[Problem to solve]: Could you please write out the data shown below, exactly and in full?
──────── Data for this task ────────
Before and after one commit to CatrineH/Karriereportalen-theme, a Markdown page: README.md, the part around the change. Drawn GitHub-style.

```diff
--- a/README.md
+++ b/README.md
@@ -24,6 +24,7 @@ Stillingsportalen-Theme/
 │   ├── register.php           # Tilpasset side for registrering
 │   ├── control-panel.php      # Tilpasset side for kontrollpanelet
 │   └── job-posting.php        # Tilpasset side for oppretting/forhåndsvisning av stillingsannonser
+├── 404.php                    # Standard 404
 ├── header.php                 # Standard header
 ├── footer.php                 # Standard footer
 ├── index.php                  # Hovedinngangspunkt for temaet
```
────────
[Solution to the problem]:
Before and after one commit to CatrineH/Karriereportalen-theme, a Markdown page: README.md, the part around the change. Drawn GitHub-style.

```diff
--- a/README.md
+++ b/README.md
@@ -24,6 +24,7 @@ Stillingsportalen-Theme/
 │   ├── register.php           # Tilpasset side for registrering
 │   ├── control-panel.php      # Tilpasset side for kontrollpanelet
 │   └── job-posting.php        # Tilpasset side for oppretting/forhåndsvisning av stillingsannonser
+├── 404.php                    # Standard 404
 ├── header.php                 # Standard header
 ├── footer.php                 # Standard footer
 ├── index.php                  # Hovedinngangspunkt for temaet
```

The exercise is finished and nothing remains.